TASK
Report every line of the data where the string "transform" appears.

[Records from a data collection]
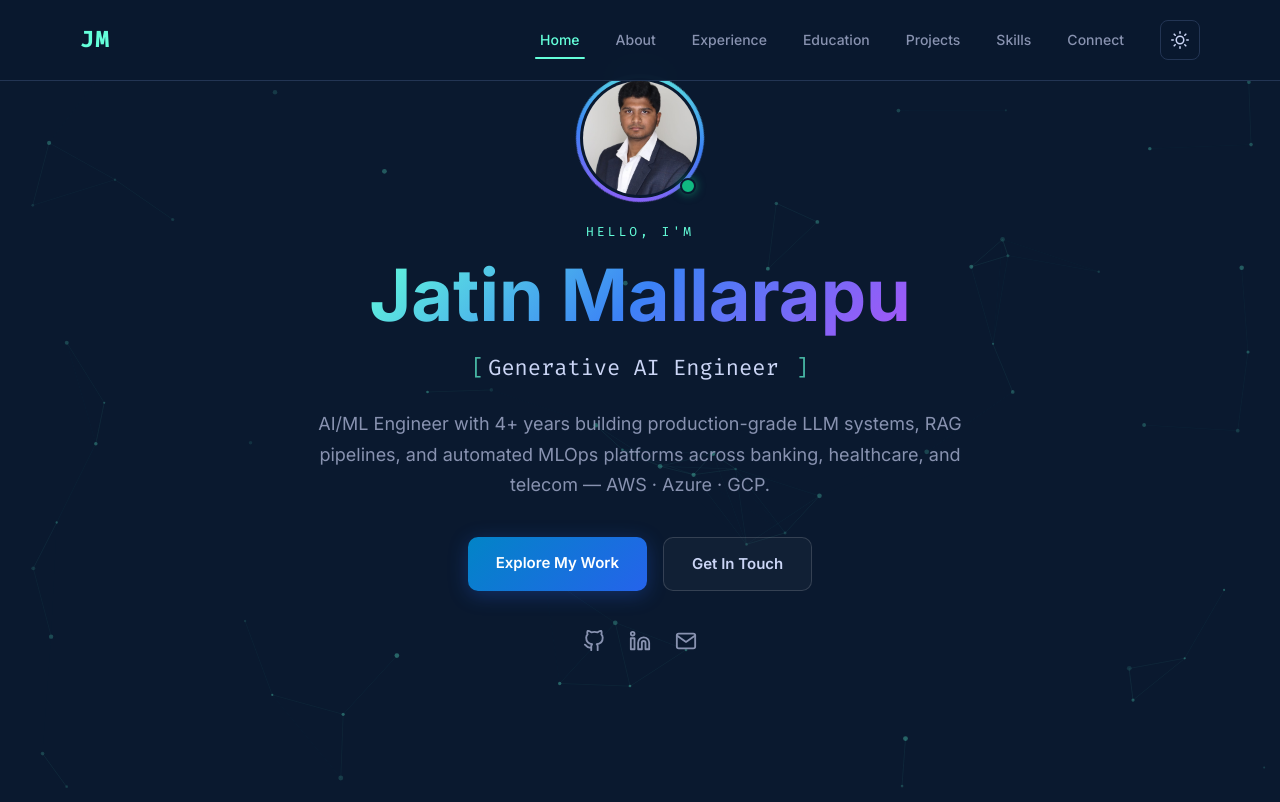
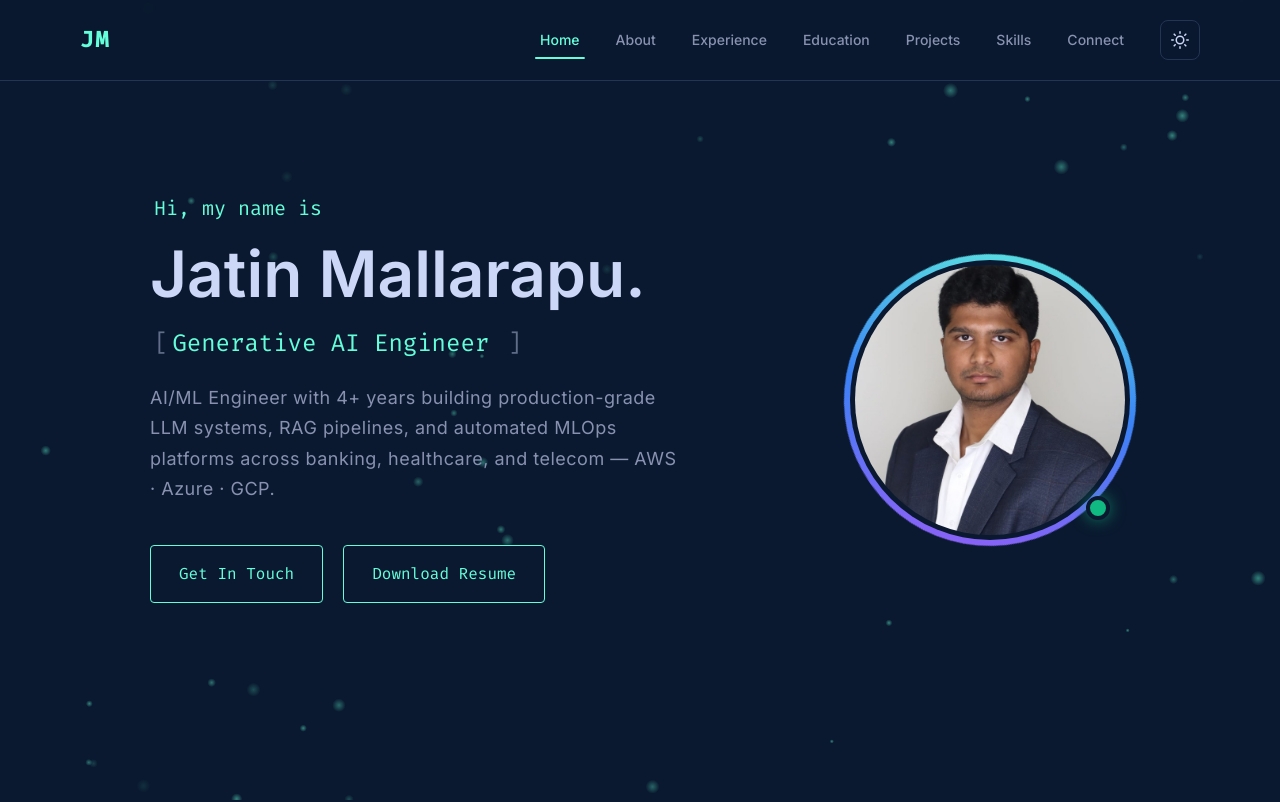
Before and after one commit to jatinmallarapu/portfolio, a React (Vite) app: page / in a window 1280 px wide. Shown: the top 802 px of the page. Built offline with nearby package versions, Linux system fonts and the light colour scheme.

Commit message:
Update layout to 2-column with circular avatar on the right, new particle background, typing roles, and updated description

```diff
--- a/src/components/Hero.scss
+++ b/src/components/Hero.scss
@@ -1,31 +1,98 @@
 .hero-section {
   display: flex;
+  flex-direction: column;
   justify-content: center;
-  align-items: center;
-  min-height: 90vh;
-  padding: 60px 0 40px;
+  align-items: flex-start;
+  min-height: 100vh;
+  padding: 0;
   position: relative;
   z-index: 1;
 
-  .hero-content.centered {
+  .hero-content {
+    display: grid;
+    grid-template-columns: 1.3fr 1fr;
+    align-items: center;
+    gap: 40px;
+    width: 100%;
+  }
+
+  .hero-text {
+    .greeting {
+      color: var(--accent);
+      font-family: var(--font-mono);
+      font-size: clamp(16px, 5vw, 20px);
+      font-weight: 400;
+      margin: 0 0 20px 4px;
+    }
+
+    .name {
+      margin: 0;
+      font-size: clamp(36px, 6vw, 64px);
+      font-weight: 600;
+      color: var(--text-primary);
+    }
+
+    .role-box {
+      font-family: var(--font-mono);
+      font-size: clamp(18px, 3.5vw, 24px);
+      color: var(--accent);
+      margin: 15px 0 20px 4px;
+      display: flex;
+      align-items: center;
+
+      .role-bracket {
+        color: var(--text-secondary);
+        opacity: 0.7;
+      }
+
+      .role-text {
+        color: var(--accent);
+        margin: 0 4px;
+      }
+
+      .role-cursor {
+        color: var(--accent);
+        animation: blink 1s step-end infinite;
+        font-weight: bold;
+      }
+    }
+
+    .description {
+      margin: 20px 0 0;
+      max-width: 600px;
+      color: var(--text-secondary);
+      font-size: clamp(16px, 2.5vw, 18px);
+      font-weight: 400;
+      line-height: 1.7;
+      letter-spacing: 0.5px;
+    }
+
+    .hero-buttons {
+      display: flex;
+      gap: 20px;
+      margin-top: 40px;
+      flex-wrap: wrap;
+
+      .hero-btn {
+        font-size: 16px;
+      }
+    }
+  }
+
+  .hero-visual {
+    position: relative;
     display: flex;
-    flex-direction: column;
+    justify-content: flex-end;
     align-items: center;
-    text-align: center;
-    max-width: 800px;
-    margin: 0 auto;
-    width: 100%;
 
-    /* Avatar with Gradient Spinning Ring */
     .hero-avatar-wrapper {
       position: relative;
-      width: 120px;
-      height: 120px;
-      margin-bottom: 24px;
+      width: 280px;
+      height: 280px;
 
       .gradient-ring {
         position: absolute;
-        inset: -4px;
+        inset: -6px;
         border-radius: 50%;
         background: linear-gradient(135deg, #64ffda, #3b82f6, #a855f7);
         animation: spinRing 6s linear infinite;
@@ -39,7 +106,7 @@
         border-radius: 50%;
         overflow: hidden;
         background-color: var(--bg-primary);
-        padding: 3px;
+        padding: 5px;
         z-index: 1;
 
         .avatar-img {
@@ -52,142 +119,53 @@
 
       .status-badge {
         position: absolute;
-        bottom: 4px;
-        right: 4px;
-        width: 16px;
-        height: 16px;
+        bottom: 20px;
+        right: 20px;
+        width: 24px;
+        height: 24px;
         border-radius: 50%;
         background-color: #10b981;
-        border: 2px solid var(--bg-primary);
-        box-shadow: 0 0 10px rgba(16, 185, 129, 0.6);
+        border: 4px solid var(--bg-primary);
+        box-shadow: 0 0 15px rgba(16, 185, 129, 0.6);
         z-index: 2;
       }
     }
+  }
 
-    /* Greeting Text */
-    .greeting-text {
-      font-family: var(--font-mono);
-      font-size: 13px;
-      text-transform: uppercase;
-      letter-spacing: 3px;
-      color: var(--accent);
-      margin-bottom: 12px;
+  @media (max-width: 992px) {
+    .hero-content {
+      grid-template-columns: 1.1fr 1fr;
+      gap: 30px;
+    }
+    .hero-visual {
+      .hero-avatar-wrapper {
+        width: 220px;
+        height: 220px;
+      }
+    }
+  }
+
+  @media (max-width: 768px) {
+    .hero-content {
+      grid-template-columns: 1fr;
+      gap: 50px;
     }
 
-    /* Hero Name */
-    .hero-name {
-      font-size: clamp(40px, 7vw, 72px);
-      font-weight: 700;
-      line-height: 1.1;
-      margin-bottom: 16px;
-    }
-
-    /* Typing Role Box */
-    .role-box {
-      font-family: var(--font-mono);
-      font-size: clamp(16px, 3.5vw, 22px);
-      color: var(--text-primary);
-      margin-bottom: 24px;
-      display: flex;
-      align-items: center;
+    .hero-visual {
+      order: -1;
       justify-content: center;
 
-      .role-bracket {
-        color: var(--accent);
-        opacity: 0.7;
-      }
-
-      .role-text {
-        color: var(--text-primary);
-        margin: 0 4px;
-      }
-
-      .role-cursor {
-        color: var(--accent);
-        animation: blink 1s step-end infinite;
-        font-weight: bold;
-      }
-    }
-
-    /* Summary Description */
-    .hero-summary {
-      color: var(--text-secondary);
-      font-size: clamp(15px, 2.5vw, 18px);
-      line-height: 1.7;
-      max-width: 680px;
-      margin-bottom: 36px;
-    }
-
-    /* Action Buttons */
-    .hero-actions {
-      display: flex;
-      gap: 16px;
-      flex-wrap: wrap;
-      justify-content: center;
-      margin-bottom: 36px;
-
-      .btn-primary {
-        padding: 14px 28px;
-        background: linear-gradient(135deg, #0284c7 0%, #2563eb 100%);
-        color: #ffffff;
-        font-weight: 600;
-        font-size: 15px;
-        border-radius: 10px;
-        transition: all 0.3s ease;
-        box-shadow: 0 4px 20px rgba(37, 99, 235, 0.3);
-
-        &:hover {
-          transform: translateY(-2px);
-          box-shadow: 0 6px 25px rgba(37, 99, 235, 0.5);
-        }
-      }
-
-      .btn-secondary {
-        padding: 14px 28px;
-        border: 1px solid rgba(255, 255, 255, 0.15);
-        color: var(--text-primary);
-        font-weight: 600;
-        font-size: 15px;
-        border-radius: 10px;
-        transition: all 0.3s ease;
-        background-color: rgba(255, 255, 255, 0.03);
-
-        &:hover {
-          border-color: var(--accent);
-          color: var(--accent);
-          transform: translateY(-2px);
-          background-color: var(--accent-tint);
-        }
-      }
-    }
-
-    /* Social Icons Row */
-    .hero-socials {
-      display: flex;
-      gap: 24px;
-      align-items: center;
-
-      a {
-        color: var(--text-secondary);
-        font-size: 22px;
-        transition: all 0.2s ease;
-
-        &:hover {
-          color: var(--accent);
-          transform: translateY(-3px) scale(1.1);
-        }
+      .hero-avatar-wrapper {
+        width: 200px;
+        height: 200px;
       }
     }
   }
 }
 
 @keyframes spinRing {
-  0% {
-    transform: rotate(0deg);
-  }
-  100% {
-    transform: rotate(360deg);
-  }
+  0% { transform: rotate(0deg); }
+  100% { transform: rotate(360deg); }
 }
 
 @keyframes blink {
--- a/src/components/Hero.tsx
+++ b/src/components/Hero.tsx
@@ -1,6 +1,5 @@
 import React, { useState, useEffect } from 'react';
 import { motion } from 'framer-motion';
-import { FiGithub, FiLinkedin, FiMail } from 'react-icons/fi';
 import { resumeData } from '../data/resume';
 import heroProfile from '../assets/hero_profile.jpg';
 import './Hero.scss';
@@ -41,47 +40,30 @@ const Hero: React.FC = () => {
 
   return (
     <section id="home" className="hero-section">
-      <div className="hero-content centered">
-        {/* Profile Image with Animated Gradient Ring */}
+      <div className="hero-content">
+        {/* Left Side: Info */}
+        <div className="hero-text">
           <motion.div
-          className="hero-avatar-wrapper"
-          initial={{ opacity: 0, scale: 0.8 }}
-          animate={{ opacity: 1, scale: 1 }}
-          transition={{ duration: 0.6 }}
+            initial={{ opacity: 0, y: 20 }}
+            animate={{ opacity: 1, y: 0 }}
+            transition={{ duration: 0.5, delay: 0.1 }}
           >
-          <div className="gradient-ring"></div>
-          <div className="avatar-inner">
-            <img src={heroProfile} alt={resumeData.name} className="avatar-img" />
-          </div>
-          <div className="status-badge" title="Open to Opportunities"></div>
+            <h1 className="greeting">Hi, my name is</h1>
           </motion.div>
-
-        {/* Greeting */}
-        <motion.p
-          className="greeting-text"
-          initial={{ opacity: 0, y: 15 }}
+          <motion.div
+            initial={{ opacity: 0, y: 20 }}
             animate={{ opacity: 1, y: 0 }}
             transition={{ duration: 0.5, delay: 0.2 }}
           >
-          Hello, I'm
-        </motion.p>
-
-        {/* Name */}
-        <motion.h1
-          className="hero-name"
-          initial={{ opacity: 0, y: 20 }}
-          animate={{ opacity: 1, y: 0 }}
-          transition={{ duration: 0.5, delay: 0.3 }}
-        >
-          <span className="gradient-text">{resumeData.name}</span>
-        </motion.h1>
+            <h2 className="name">{resumeData.name}.</h2>
+          </motion.div>
 
           {/* Typing Role Box */}
           <motion.div
             className="role-box"
-          initial={{ opacity: 0, y: 15 }}
+            initial={{ opacity: 0, y: 20 }}
             animate={{ opacity: 1, y: 0 }}
-          transition={{ duration: 0.5, delay: 0.4 }}
+            transition={{ duration: 0.5, delay: 0.3 }}
           >
             <span className="role-bracket">[ </span>
             <span className="role-text">{currentText}</span>
@@ -89,47 +71,45 @@ const Hero: React.FC = () => {
             <span className="role-bracket"> ]</span>
           </motion.div>
 
-        {/* Description Summary */}
-        <motion.p
-          className="hero-summary"
-          initial={{ opacity: 0, y: 15 }}
+          <motion.div
+            initial={{ opacity: 0, y: 20 }}
+            animate={{ opacity: 1, y: 0 }}
+            transition={{ duration: 0.5, delay: 0.4 }}
+          >
+            <p className="description">
+              AI/ML Engineer with 4+ years building production-grade LLM systems, RAG pipelines, and automated MLOps platforms across banking, healthcare, and telecom — AWS · Azure · GCP.
+            </p>
+          </motion.div>
+
+          <motion.div
+            initial={{ opacity: 0, y: 20 }}
             animate={{ opacity: 1, y: 0 }}
             transition={{ duration: 0.5, delay: 0.5 }}
+            className="hero-buttons"
           >
-          AI/ML Engineer with 4+ years building production-grade LLM systems, RAG pipelines, and automated MLOps platforms across banking, healthcare, and telecom — AWS · Azure · GCP.
-        </motion.p>
-
-        {/* Action Buttons */}
-        <motion.div
-          className="hero-actions"
-          initial={{ opacity: 0, y: 15 }}
-          animate={{ opacity: 1, y: 0 }}
-          transition={{ duration: 0.5, delay: 0.6 }}
-        >
-          <a href="#projects" className="btn-primary">
-            Explore My Work
-          </a>
-          <a href="#connect" className="btn-secondary">
+            <a href="#connect" className="btn hero-btn">
               Get In Touch
             </a>
+            <a href={`${import.meta.env.BASE_URL}JatinMallarapu_Resume.pdf`} target="_blank" rel="noreferrer" className="btn hero-btn">
+              Download Resume
+            </a>
           </motion.div>
+        </div>
 
-        {/* Social Icons */}
+        {/* Right Side: Photo with Spinning Ring and Status Badge */}
         <motion.div
-          className="hero-socials"
-          initial={{ opacity: 0 }}
-          animate={{ opacity: 1 }}
-          transition={{ duration: 0.5, delay: 0.7 }}
+          className="hero-visual"
+          initial={{ opacity: 0, scale: 0.8 }}
+          animate={{ opacity: 1, scale: 1 }}
+          transition={{ duration: 0.8, delay: 0.4 }}
         >
-          <a href={resumeData.github} target="_blank" rel="noreferrer" aria-label="GitHub">
-            <FiGithub />
-          </a>
-          <a href={resumeData.linkedin} target="_blank" rel="noreferrer" aria-label="LinkedIn">
-            <FiLinkedin />
-          </a>
-          <a href={`mailto:${resumeData.email}`} aria-label="Email">
-            <FiMail />
-          </a>
+          <div className="hero-avatar-wrapper">
+            <div className="gradient-ring"></div>
+            <div className="avatar-inner">
+              <img src={heroProfile} alt={resumeData.name} className="avatar-img" />
+            </div>
+            <div className="status-badge" title="Open to Opportunities"></div>
+          </div>
         </motion.div>
       </div>
     </section>
--- a/src/components/ParticleBackground.tsx
+++ b/src/components/ParticleBackground.tsx
@@ -1,13 +1,14 @@
 import React, { useEffect, useRef } from 'react';
 import './ParticleBackground.scss';
 
-interface Particle {
+interface Star {
   x: number;
   y: number;
-  vx: number;
-  vy: number;
-  radius: number;
-  alpha: number;
+  size: number;
+  speedX: number;
+  speedY: number;
+  opacity: number;
+  direction: number;
 }
 
 const ParticleBackground: React.FC = () => {
@@ -32,57 +33,56 @@ const ParticleBackground: React.FC = () => {
 
     window.addEventListener('resize', handleResize);
 
-    // Create particles
-    const particleCount = Math.min(Math.floor((width * height) / 15000), 65);
-    const particles: Particle[] = [];
+    // Create soft drifting stars/orbs
+    const starCount = Math.min(Math.floor((width * height) / 18000), 50);
+    const stars: Star[] = [];
 
-    for (let i = 0; i < particleCount; i++) {
-      particles.push({
+    for (let i = 0; i < starCount; i++) {
+      stars.push({
         x: Math.random() * width,
         y: Math.random() * height,
-        vx: (Math.random() - 0.5) * 0.4,
-        vy: (Math.random() - 0.5) * 0.4,
-        radius: Math.random() * 1.5 + 1,
-        alpha: Math.random() * 0.5 + 0.2,
+        size: Math.random() * 3 + 1, // larger soft orbs
+        speedX: (Math.random() - 0.5) * 0.15, // very slow drift
+        speedY: (Math.random() - 0.5) * 0.15,
+        opacity: Math.random() * 0.4 + 0.1,
+        direction: Math.random() > 0.5 ? 1 : -1,
       });
     }
 
     const render = () => {
       ctx.clearRect(0, 0, width, height);
 
-      // Update and draw particles
-      for (let i = 0; i < particles.length; i++) {
-        const p = particles[i];
-        p.x += p.vx;
-        p.y += p.vy;
+      // Draw soft drifting orbs
+      for (let i = 0; i < stars.length; i++) {
+        const s = stars[i];
 
-        if (p.x < 0) p.x = width;
-        if (p.x > width) p.x = 0;
-        if (p.y < 0) p.y = height;
-        if (p.y > height) p.y = 0;
+        // Update position
+        s.x += s.speedX;
+        s.y += s.speedY;
+
+        // Pulsate opacity slightly
+        s.opacity += 0.003 * s.direction;
+        if (s.opacity > 0.6) {
+          s.direction = -1;
+        } else if (s.opacity < 0.1) {
+          s.direction = 1;
+        }
+
+        // Wrap around edges
+        if (s.x < 0) s.x = width;
+        if (s.x > width) s.x = 0;
+        if (s.y < 0) s.y = height;
+        if (s.y > height) s.y = 0;
+
+        // Draw orb with gradient shadow
+        const gradient = ctx.createRadialGradient(s.x, s.y, 0, s.x, s.y, s.size * 2);
+        gradient.addColorStop(0, `rgba(100, 255, 218, ${s.opacity})`);
+        gradient.addColorStop(1, `rgba(100, 255, 218, 0)`);
 
         ctx.beginPath();
-        ctx.arc(p.x, p.y, p.radius, 0, Math.PI * 2);
-        ctx.fillStyle = `rgba(100, 255, 218, ${p.alpha * 0.6})`;
+        ctx.arc(s.x, s.y, s.size * 2, 0, Math.PI * 2);
+        ctx.fillStyle = gradient;
         ctx.fill();
-
-        // Connect nearby particles
-        for (let j = i + 1; j < particles.length; j++) {
-          const p2 = particles[j];
-          const dx = p.x - p2.x;
-          const dy = p.y - p2.y;
-          const dist = Math.sqrt(dx * dx + dy * dy);
-
-          if (dist < 130) {
-            ctx.beginPath();
-            ctx.moveTo(p.x, p.y);
-            ctx.lineTo(p2.x, p2.y);
-            const lineAlpha = (1 - dist / 130) * 0.15;
-            ctx.strokeStyle = `rgba(100, 255, 218, ${lineAlpha})`;
-            ctx.lineWidth = 0.8;
-            ctx.stroke();
-          }
-        }
       }
 
       animationFrameId = requestAnimationFrame(render);
```
Lines whose indentation alone changed are shown as unchanged.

RESPONSE
-      text-transform: uppercase;
-          transform: translateY(-2px);
-          transform: translateY(-2px);
-          transform: translateY(-3px) scale(1.1);
-    transform: rotate(0deg);
-    transform: rotate(360deg);
+  0% { transform: rotate(0deg); }
+  100% { transform: rotate(360deg); }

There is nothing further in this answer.